In the 2012-2013 school year, about 320 colleges and universities offered flat-rate tuition, according to the U.S. Department of Education data analyzed by the National Association of Student Financial Aid Administrators. Those schools represent about 6.7% of the country’s nearly 4,800 institutions that offered federal financial aid.
The fixed-rate tuition is a guarantee that students will pay a single rate for four or even five years. George Washington University, University of Kansas and Columbia College in Missouri all offered flat-rate tuition programs to help families pay for college without worrying about a price increase, writes M.L. Johnson of Associated Press.
In Wisconsin, Northland College, a small liberal arts school known for its environmental focus, joined a growing number of schools offering fixed-rate tuition. The college will require freshmen to pay no more than $30,450 in tuition next year.
According to the College Board, tuition and fees at four-year public colleges increased 27% in the past five years and fees at four-year private schools rose 14%. Many fixed-rate plans are combined with a commitment to hold financial aid steady so students have a firm cost estimate, but they are not discounts.

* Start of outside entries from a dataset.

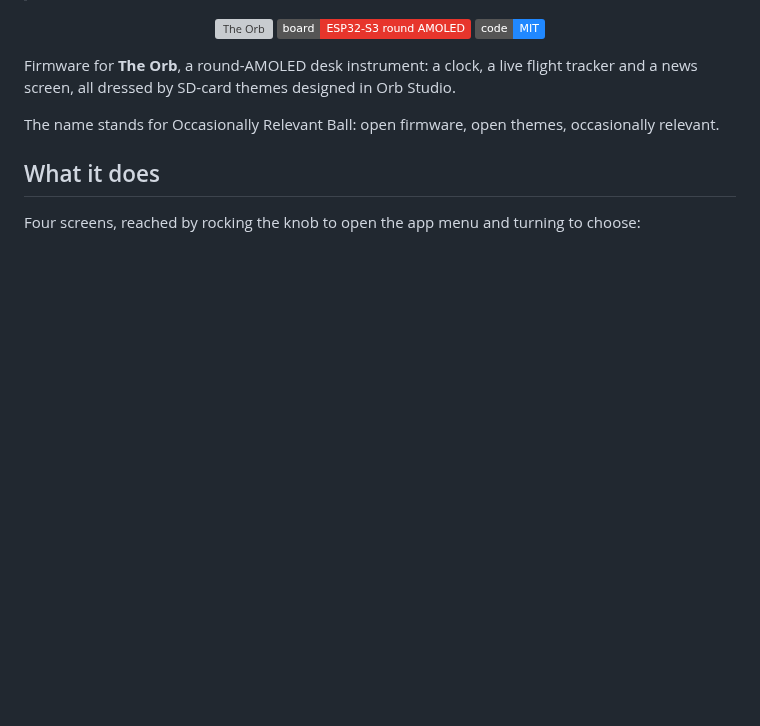
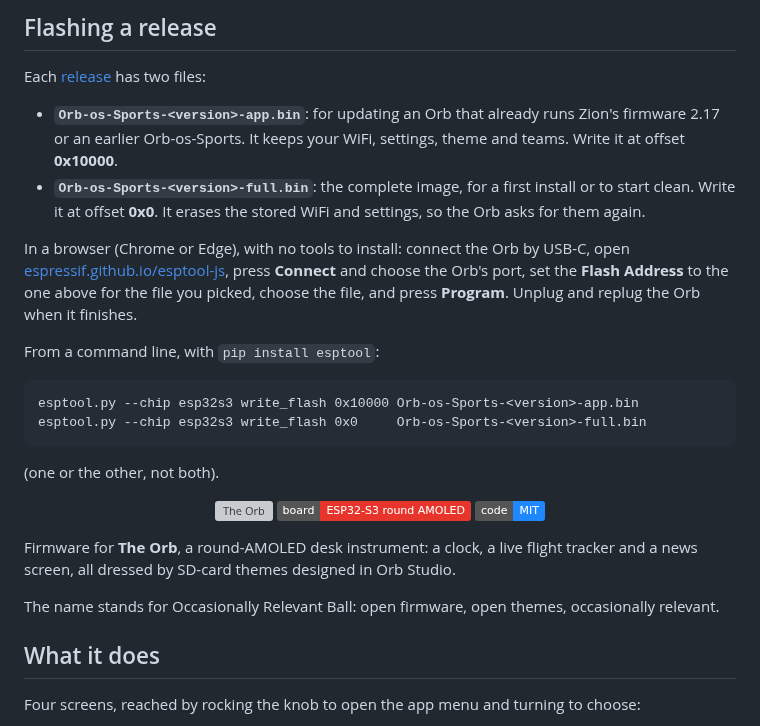
Before and after one commit to digidigs2/Orb-os-Sports, a Markdown page: README.md, the part around one of its changes. GitHub-like rendering; badges without logos; blank space fills up the shorter version; grey boxes are pictures that could not be loaded.

````diff
--- a/README.md
+++ b/README.md
@@ -17,3 +64,27 @@
+## Flashing a release
+
+Each [release](https://github.com/digidigs2/Orb-os-Sports/releases) has two files:
+
+- **`Orb-os-Sports-<version>-app.bin`**: for updating an Orb that already runs Zion's
+  firmware 2.17 or an earlier Orb-os-Sports. It keeps your WiFi, settings, theme and teams.
+  Write it at offset **0x10000**.
+- **`Orb-os-Sports-<version>-full.bin`**: the complete image, for a first install or to start
+  clean. Write it at offset **0x0**. It erases the stored WiFi and settings, so the Orb asks
+  for them again.
+
+In a browser (Chrome or Edge), with no tools to install: connect the Orb by USB-C, open
+[espressif.github.io/esptool-js](https://espressif.github.io/esptool-js/), press **Connect**
+and choose the Orb's port, set the **Flash Address** to the one above for the file you
+picked, choose the file, and press **Program**. Unplug and replug the Orb when it finishes.
+
+From a command line, with `pip install esptool`:
+
+```
+esptool.py --chip esp32s3 write_flash 0x10000 Orb-os-Sports-<version>-app.bin
+esptool.py --chip esp32s3 write_flash 0x0     Orb-os-Sports-<version>-full.bin
+```
+
+(one or the other, not both).
 
 <p align="center">
   <a href="https://zionbrock.com/orb"><img src="https://img.shields.io/badge/The%20Orb-zionbrock.com%2Forb-B5713E" alt="The Orb"></a>
````
Also changed, not shown: other parts of README.md (+51 -4 lines), RELEASE_NOTES.md (+9 -0 lines), docs/img/teams-page.png (added), 1 other file.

In Kansas, freshmen will pay more than standard tuition in their first two years to offset lower rates in the last two. Other schools try to estimate expenses and inflation and set rates that cover costs when averaged over four years. Generally, transfer students pay tuition for the year they enter. In Kansas, transfer students pay standard tuition.
Students said that the programs help them hold down costs by allowing them to budget wisely and borrow less.
“I can’t think of any other major expense where a student or their family is expected to commit to such a large expense without knowing what it is going to cost,” Jane Mahoney, a recent graduate of the University of Kansas, said. “I think the tuition agreement puts a lot of students and families at ease when figuring out how to fund a college degree.”
As graduates struggle with debt and weakened job prospects, many schools have been reconsidering their costs. Some schools have frozen tuition, while a small number of schools has reduced rates 20% or more in heavily publicized “tuition resets.”
Even without those moves, few students at private schools have been paying full freight. Most schools offer scholarships to lure students with attractive grades, athletic skills or other talents. Post-recession, that aid has increased at private schools more quickly than tuition, said David Warren, president of the National Association of Independent Colleges and Universities.
Like many other schools, Northland College in Wisconsin has decided to offer a guarantee that students who meet certain academic and income criteria won’t pay more in tuition than they would pay at the flagship university in their home state. That amount in Wisconsin is $10,400 in tuition and fees charged by the University of Wisconsin-Madison.